function colliding(x, y)
local tilex, tiley = gettile(x, y)
local tile = mget(tilex, tiley)
local flag = fget(tile, 0)
return tile == 0
or flag == true

This function does a lot all at once, so we will break it down into steps:

  1. Work out which map tile the player is about to enter. gettile() takes the player's coordinates and divides each by 8 to work out which tile to check.
  2. Now we use mget() to find out which sprite is representing that tile.
  3. Finally, fget() tells us if the 'solid' flag is set for that sprite, or not.
  4. At this point, we know whether we are about to walk off the map (the tile would equal zero), or the flag is set, so we can return these results. If either case is true, we are considered to be "colliding".

Exit the code editor, save and run the code. You should be able to move around and collide with the edges of the map or the wall tiles. That's all there is to Simple Movement. Now let's look at something a little more advanced.

Tile-based Movement

The hallmarks of tile-based movement are that the player character is locked to a grid system. Pressing a directional button causes the character to move from the current grid square to the next, usually gliding into place over a second or two. This is seen in a number of classic game franchises, including Pokemon, Phantasy Star and the early Final Fantasy games.

Building a tile-based movement system requires a little bit more work than classical movement, however the collision detection system is fortunately less complex, since the player can only enter tiles which are not considered to be solid. This means the game developer does not need to fiddle with hitboxes, making terrain easier to design. As a downside, snapping the player’s movement to a grid reduces the player’s freedom of movement which affects the way combat might take place in an overworld. In addition, the player may feel that this kind of movement is not realistic, breaking the immersion of your game world.

To account for the additional complexity of tile-based movement, we are going to expand the process laid out in the classical movement scheme in the following manner:

  1. Process Input
    If we are not moving, compute our destination.
    If we are moving, work out the direction to our destination
  2. If we are about to move:
    If the destination is not solid, accept the movement and begin moving
    If the destination is solid, ignore the input
  3. If we are already moving, continue moving closer to our destination.
  4. Go to step 1

Starting from the template, we can begin by modifying the player's state to include variables for the current destination, destx and desty, as well as a variable so we know if we are moving:

-- player state
p = {
x=0, y=0,
destx=0, desty=0,

Next, reuse the processInput() and colliding() function from the Simple Movement section, but with a new _update() implementation:

function _update()
local dx, dy, df
if not p.moving then
dx, dy, df = processinput()
p.destx = p.x + dx * 8
p.desty = p.y + dy * 8
p.facing = df

if colliding(p.destx, p.desty) then
p.destx = p.x
p.desty = p.y
p.moving = true

if p.x != p.destx then
p.x += sgn(p.destx - p.x)
elseif p.y != p.desty then
p.y += sgn(p.desty - p.y)
elseif p.moving then
p.moving = false

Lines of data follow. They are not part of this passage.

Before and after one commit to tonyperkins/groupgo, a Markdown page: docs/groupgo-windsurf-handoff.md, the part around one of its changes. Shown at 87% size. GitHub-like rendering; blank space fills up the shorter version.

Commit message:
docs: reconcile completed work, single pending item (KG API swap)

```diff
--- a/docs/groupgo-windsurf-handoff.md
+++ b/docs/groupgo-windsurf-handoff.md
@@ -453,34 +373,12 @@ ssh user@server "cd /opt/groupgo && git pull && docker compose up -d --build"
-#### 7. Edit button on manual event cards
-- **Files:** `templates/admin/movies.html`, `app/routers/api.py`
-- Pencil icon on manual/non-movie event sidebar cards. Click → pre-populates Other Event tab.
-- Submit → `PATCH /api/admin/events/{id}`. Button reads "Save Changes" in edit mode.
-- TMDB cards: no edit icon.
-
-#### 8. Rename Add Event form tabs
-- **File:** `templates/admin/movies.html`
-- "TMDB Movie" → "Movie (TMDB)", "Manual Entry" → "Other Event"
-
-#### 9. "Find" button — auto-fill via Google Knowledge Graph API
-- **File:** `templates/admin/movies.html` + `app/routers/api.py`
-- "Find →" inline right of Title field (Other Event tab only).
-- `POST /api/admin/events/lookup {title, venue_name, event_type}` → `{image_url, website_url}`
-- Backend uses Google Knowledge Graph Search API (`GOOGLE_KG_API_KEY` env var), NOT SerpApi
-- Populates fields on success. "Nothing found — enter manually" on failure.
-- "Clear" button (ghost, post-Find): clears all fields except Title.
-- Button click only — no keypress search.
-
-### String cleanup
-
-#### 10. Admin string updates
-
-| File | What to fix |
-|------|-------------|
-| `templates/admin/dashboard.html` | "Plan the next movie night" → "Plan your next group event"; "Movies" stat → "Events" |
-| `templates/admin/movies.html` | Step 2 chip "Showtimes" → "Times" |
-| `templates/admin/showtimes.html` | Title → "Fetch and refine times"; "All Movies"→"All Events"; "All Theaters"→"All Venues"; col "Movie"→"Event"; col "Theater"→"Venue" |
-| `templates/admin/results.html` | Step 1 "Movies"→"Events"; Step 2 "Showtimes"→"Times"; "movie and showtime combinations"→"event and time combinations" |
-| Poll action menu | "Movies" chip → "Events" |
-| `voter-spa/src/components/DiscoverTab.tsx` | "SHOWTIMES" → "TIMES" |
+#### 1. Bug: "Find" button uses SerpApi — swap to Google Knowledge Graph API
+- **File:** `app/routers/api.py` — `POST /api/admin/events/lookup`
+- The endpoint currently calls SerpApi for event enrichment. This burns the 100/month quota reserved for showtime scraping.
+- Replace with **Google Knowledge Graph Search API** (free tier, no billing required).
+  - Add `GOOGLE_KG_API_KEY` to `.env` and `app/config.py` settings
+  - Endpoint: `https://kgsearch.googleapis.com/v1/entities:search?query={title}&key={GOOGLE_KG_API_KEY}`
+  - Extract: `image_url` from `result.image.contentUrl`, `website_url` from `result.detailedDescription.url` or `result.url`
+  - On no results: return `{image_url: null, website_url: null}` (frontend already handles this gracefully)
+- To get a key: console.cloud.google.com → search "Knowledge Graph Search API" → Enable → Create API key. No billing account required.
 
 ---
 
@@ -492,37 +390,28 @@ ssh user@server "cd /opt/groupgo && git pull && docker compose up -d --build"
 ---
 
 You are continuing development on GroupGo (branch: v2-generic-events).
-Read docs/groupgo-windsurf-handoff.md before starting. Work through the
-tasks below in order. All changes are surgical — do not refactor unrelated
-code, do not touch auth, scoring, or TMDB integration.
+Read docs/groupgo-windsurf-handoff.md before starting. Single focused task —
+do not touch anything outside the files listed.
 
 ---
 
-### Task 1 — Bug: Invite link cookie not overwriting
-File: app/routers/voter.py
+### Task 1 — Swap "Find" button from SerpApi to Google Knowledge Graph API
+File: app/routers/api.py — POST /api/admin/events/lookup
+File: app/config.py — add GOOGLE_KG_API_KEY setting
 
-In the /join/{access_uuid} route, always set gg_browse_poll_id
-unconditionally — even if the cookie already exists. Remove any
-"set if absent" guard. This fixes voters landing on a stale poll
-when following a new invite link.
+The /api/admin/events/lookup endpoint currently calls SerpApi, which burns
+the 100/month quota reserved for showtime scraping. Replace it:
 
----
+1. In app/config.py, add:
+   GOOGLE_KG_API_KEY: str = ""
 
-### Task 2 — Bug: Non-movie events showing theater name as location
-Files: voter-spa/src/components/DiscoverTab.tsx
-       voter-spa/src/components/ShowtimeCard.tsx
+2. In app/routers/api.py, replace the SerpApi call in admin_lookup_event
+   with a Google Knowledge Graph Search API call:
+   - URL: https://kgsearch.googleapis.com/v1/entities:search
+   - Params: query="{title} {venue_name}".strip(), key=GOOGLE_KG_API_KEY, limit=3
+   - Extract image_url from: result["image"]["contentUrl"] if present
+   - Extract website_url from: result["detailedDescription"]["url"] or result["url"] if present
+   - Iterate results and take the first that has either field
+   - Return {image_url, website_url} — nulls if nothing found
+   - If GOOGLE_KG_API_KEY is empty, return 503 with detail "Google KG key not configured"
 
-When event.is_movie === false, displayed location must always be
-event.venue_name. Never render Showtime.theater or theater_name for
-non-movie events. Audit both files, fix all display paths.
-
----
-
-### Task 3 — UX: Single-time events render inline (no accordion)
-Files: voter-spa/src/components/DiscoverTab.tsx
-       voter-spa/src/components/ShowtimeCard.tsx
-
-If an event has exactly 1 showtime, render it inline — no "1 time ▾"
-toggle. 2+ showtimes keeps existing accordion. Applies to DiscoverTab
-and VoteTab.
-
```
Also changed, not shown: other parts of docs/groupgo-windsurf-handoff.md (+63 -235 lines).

Let's break down what we are doing here:

  1. If we aren't moving, we want to check if the player has pushed any buttons. The resulting vector only provides us with a direction, so we need to multiply it by 8 to get a destination co-ordinate in pixels for positioning the player.
  2. We check if the destination is a solid tile, in the same way as before. If it is, we set the destination to our current position, otherwise we set the moving flag to show that we want to start moving.
  3. Finally, if the destination doesn't match the current position, we compute the vector necessary to move one pixel closer. If we reached our destination, then we stop moving.

That's everything we need for tile-based movement. Exit the code editor, save and run. You should be gliding easily between tiles, without being able to move through the walls. From here, there are infinite possibilities, as you can begin implementing your own classic RPG style worlds.

Good luck and safe travels!

By Aviv Beeri

Editor-in-chief for Infinite Limit. A full-stack web developer by day and hobbyist game developer by night. Commonly found on the PICO-8 Slack channel or make a noise on their twitter.